_Assignment_. From the records below, copy each line in which the string "between" occurs.

(Web interface edit records)
———
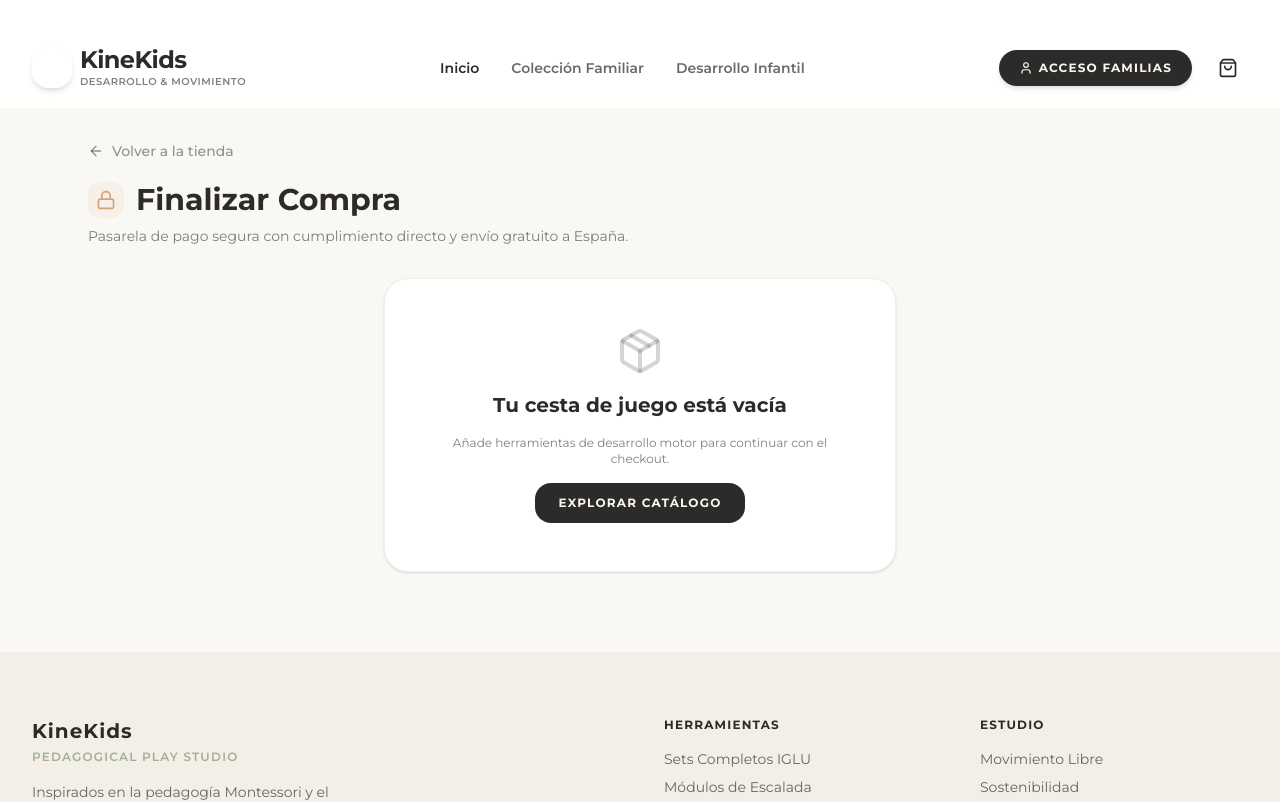
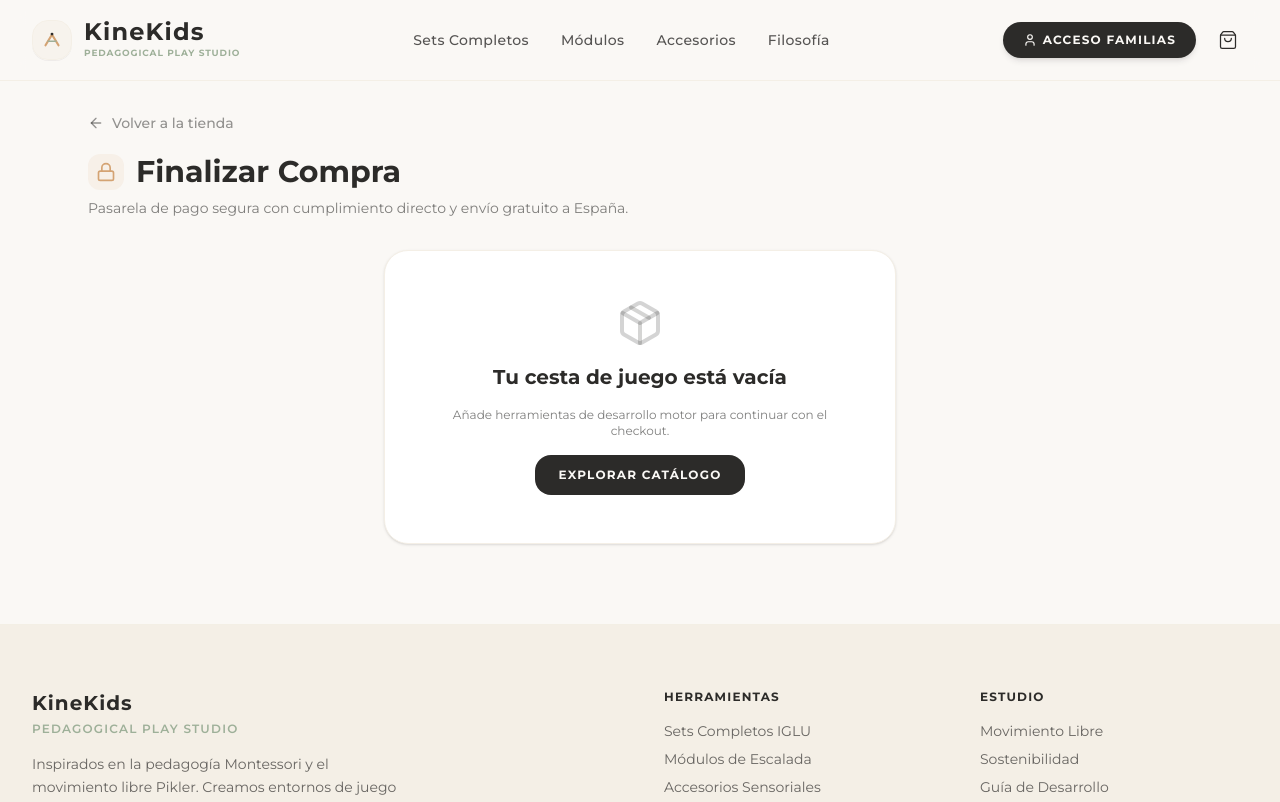
Before and after one commit to KIWIONER/kinekids, a Next.js app in the folder uis/frontend/: page /checkout in a window 1280 px wide. Shown: the top 802 px of the page. Built offline with nearby package versions, Linux system fonts and the light colour scheme.

Commit message:
refactor: completely remove Panel Admin button and admin links from frontend header and views

```diff
--- a/uis/frontend/app/page.tsx
+++ b/uis/frontend/app/page.tsx
@@ -259,16 +259,13 @@ export default function Home() {
               <div className="space-y-2">
                 <h3 className="text-lg font-bold text-brand-charcoal">Diseñando tu escaparate KineKids...</h3>
                 <p className="text-xs text-brand-charcoal/60 leading-relaxed">
-                  Aún no has seleccionado productos de Hertwill para mostrarlos en la tienda pública. Ve al panel de administración para curar tu catálogo.
+                  Estamos preparando los mejores productos para el desarrollo y juego libre de los peques. ¡Pronto disponibles!
                 </p>
               </div>
-              <a
-                href="/admin/catalogo"
-                className="inline-flex items-center space-x-2 px-6 py-3 bg-brand-clay hover:bg-brand-charcoal text-brand-sand-light rounded-xl text-xs font-bold transition-all shadow-md"
-              >
-                <LayoutDashboard className="w-4 h-4" />
-                <span>Ir al Panel Admin</span>
-              </a>
+              <div className="inline-flex items-center space-x-2 px-6 py-3 bg-brand-sand-dark/60 text-brand-charcoal/80 rounded-xl text-xs font-bold">
+                <Sparkles className="w-4 h-4 text-brand-clay" />
+                <span>Nueva Colección en Preparación</span>
+              </div>
             </div>
           ) : (
             <div className="space-y-24">
--- a/uis/frontend/components/Header.tsx
+++ b/uis/frontend/components/Header.tsx
@@ -1,129 +1,75 @@
 "use client";
 
-import React, { useState } from "react";
-import Link from "next/link";
-import { ShoppingBag, Search, Sparkles, Menu, X, User } from "lucide-react";
+import React, { useState, useEffect } from "react";
+import { ShoppingBag } from "lucide-react";
+import UserMenu from "@/components/UserMenu";
 import { useCart } from "@/store/useCart";
-import UserMenu from "./UserMenu";
 
 export default function Header() {
-  const [isSearchOpen, setIsSearchOpen] = useState(false);
-  const [isMobileMenuOpen, setIsMobileMenuOpen] = useState(false);
-  const { totalItems, openCart } = useCart();
+  const toggleCart = useCart((state) => state.toggleCart);
+  const totalItems = useCart((state) => state.getTotalItems());
+  const [isMounted, setIsMounted] = useState(false);
+
+  useEffect(() => {
+    setIsMounted(true);
+  }, []);
 
   return (
-    <header className="sticky top-0 z-40 bg-white/90 backdrop-blur-md border-b border-brand-charcoal/5 transition-all">
-      {/* Top Banner */}
-      <div className="bg-brand-coral text-white text-xs font-medium py-1.5 px-4 text-center tracking-wide flex items-center justify-center gap-2">
-        <Sparkles className="w-3.5 h-3.5 animate-pulse" />
-        <span>Envío gratis en pedidos superiores a 60€ | Ropa infantil y desarrollo saludable</span>
-      </div>
-
-      <div className="max-w-7xl mx-auto px-4 sm:px-6 lg:px-8">
-        <div className="flex items-center justify-between h-20">
-          {/* Logo */}
-          <div className="flex-shrink-0 flex items-center gap-3">
-            <Link href="/" className="flex items-center gap-2 group">
-              <div className="w-10 h-10 rounded-2xl bg-gradient-to-tr from-brand-coral to-brand-sand flex items-center justify-center text-white font-bold text-xl shadow-md shadow-brand-coral/20 group-hover:scale-105 transition-transform">
-                K
+    <header className="sticky top-0 z-40 bg-brand-sand-light/80 backdrop-blur-md border-b border-brand-sand-dark">
+      <div className="max-w-7xl mx-auto px-4 sm:px-6 lg:px-8 h-20 flex items-center justify-between">
+        {/* Brand Logo & Essence */}
+        <a href="/" className="flex items-center space-x-3 group">
+          <div className="w-10 h-10 rounded-2xl bg-brand-sand-dark/60 border border-brand-sand-dark flex items-center justify-center p-1.5 shadow-2xs group-hover:border-brand-clay transition-all">
+            <svg viewBox="0 0 512 512" className="w-full h-full">
+              <path d="M 128 360 L 256 150 L 384 360" stroke="#D4A373" strokeWidth="42" strokeLinecap="round" strokeLinejoin="round" fill="none"/>
+              <path d="M 180 280 L 332 280" stroke="#9EB099" strokeWidth="32" strokeLinecap="round" fill="none"/>
+              <circle cx="256" cy="140" r="28" fill="#2C2B29"/>
+            </svg>
           </div>
           <div className="flex flex-col">
-                <span className="font-outfit font-black text-2xl tracking-tight text-brand-charcoal leading-none">
-                  Kine<span className="text-brand-coral">Kids</span>
+            <span className="text-2xl font-black tracking-wider text-brand-charcoal group-hover:text-brand-clay transition-colors leading-none">
+              KineKids
             </span>
-                <span className="text-[10px] text-brand-charcoal/60 font-semibold uppercase tracking-wider mt-0.5">
-                  Desarrollo & Movimiento
+            <span className="text-[9px] uppercase tracking-widest text-brand-sage font-bold mt-0.5">
+              pedagogical play studio
             </span>
           </div>
-            </Link>
-          </div>
+        </a>
 
-          {/* Desktop Navigation */}
-          <nav className="hidden md:flex items-center gap-8">
-            <Link
-              href="/"
-              className="text-sm font-semibold text-brand-charcoal hover:text-brand-coral transition-colors"
-            >
-              Inicio
-            </Link>
-            <Link
-              href="/#catalogo"
-              className="text-sm font-semibold text-brand-charcoal/70 hover:text-brand-coral transition-colors"
-            >
-              Colección Familiar
-            </Link>
-            <Link
-              href="/#nosotros"
-              className="text-sm font-semibold text-brand-charcoal/70 hover:text-brand-coral transition-colors"
-            >
-              Desarrollo Infantil
-            </Link>
+        {/* Navigation - Minimalist (Solo familias) */}
+        <nav className="hidden md:flex space-x-8 text-sm font-medium tracking-wide">
+          <a href="/#sets" className="text-brand-charcoal/80 hover:text-brand-clay">
+            Sets Completos
+          </a>
+          <a href="/#modulos" className="text-brand-charcoal/80 hover:text-brand-clay">
+            Módulos
+          </a>
+          <a href="/#accesorios" className="text-brand-charcoal/80 hover:text-brand-clay">
+            Accesorios
+          </a>
+          <a href="/#essence" className="text-brand-charcoal/80 hover:text-brand-clay">
+            Filosofía
+          </a>
         </nav>
 
-          {/* Right Actions */}
-          <div className="flex items-center gap-4">
-            {/* User Menu / Mi Cuenta */}
+        {/* Action Buttons */}
+        <div className="flex items-center space-x-3">
           <UserMenu />
-
-            {/* Cart Button */}
+          {/* Cart Trigger */}
           <button
-              onClick={openCart}
-              className="relative p-2.5 rounded-full bg-brand-sand/50 text-brand-charcoal hover:bg-brand-coral hover:text-white transition-all duration-200"
-              aria-label="Abrir carrito"
+            onClick={toggleCart}
+            className="relative p-2.5 rounded-full hover:bg-brand-sand-dark text-brand-charcoal transition-all cursor-pointer"
+            aria-label="Abrir carrito de compras"
           >
-              <ShoppingBag className="w-5 h-5" />
-              {totalItems > 0 && (
-                <span className="absolute -top-1 -right-1 bg-brand-coral text-white text-[11px] font-bold w-5 h-5 rounded-full flex items-center justify-center border-2 border-white animate-scale-in">
+            <ShoppingBag className="w-5 h-5 stroke-[1.5]" />
+            {isMounted && totalItems > 0 && (
+              <span className="absolute -top-1 -right-1 bg-brand-clay text-brand-sand-light text-[10px] font-bold w-5 h-5 rounded-full flex items-center justify-center animate-pulse">
                 {totalItems}
               </span>
             )}
           </button>
-
-            {/* Mobile Menu Button */}
-            <button
-              onClick={() => setIsMobileMenuOpen(!isMobileMenuOpen)}
-              className="md:hidden p-2 rounded-xl text-brand-charcoal hover:bg-brand-sand/40"
-              aria-label="Menú principal"
-            >
-              {isMobileMenuOpen ? <X className="w-6 h-6" /> : <Menu className="w-6 h-6" />}
-            </button>
         </div>
       </div>
-      </div>
-
-      {/* Mobile Navigation Drawer */}
-      {isMobileMenuOpen && (
-        <div className="md:hidden border-t border-brand-charcoal/5 bg-white px-4 pt-3 pb-6 space-y-3">
-          <Link
-            href="/"
-            onClick={() => setIsMobileMenuOpen(false)}
-            className="block px-3 py-2 rounded-xl text-base font-semibold text-brand-charcoal hover:bg-brand-sand/30"
-          >
-            Inicio
-          </Link>
-          <Link
-            href="/#catalogo"
-            onClick={() => setIsMobileMenuOpen(false)}
-            className="block px-3 py-2 rounded-xl text-base font-semibold text-brand-charcoal hover:bg-brand-sand/30"
-          >
-            Colección Familiar
-          </Link>
-          <Link
-            href="/#nosotros"
-            onClick={() => setIsMobileMenuOpen(false)}
-            className="block px-3 py-2 rounded-xl text-base font-semibold text-brand-charcoal hover:bg-brand-sand/30"
-          >
-            Desarrollo Infantil
-          </Link>
-          <Link
-            href="/mi-cuenta"
-            onClick={() => setIsMobileMenuOpen(false)}
-            className="block px-3 py-2 rounded-xl text-base font-semibold text-brand-coral hover:bg-brand-sand/30"
-          >
-            Mi Cuenta Familiar
-          </Link>
-        </div>
-      )}
     </header>
   );
 }
```
Also changed, not shown: 1 other file (tests, documents, lock files or other folders). Lines whose indentation alone changed are shown as unchanged.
———
_Result below_.
-        <div className="flex items-center justify-between h-20">
+      <div className="max-w-7xl mx-auto px-4 sm:px-6 lg:px-8 h-20 flex items-center justify-between">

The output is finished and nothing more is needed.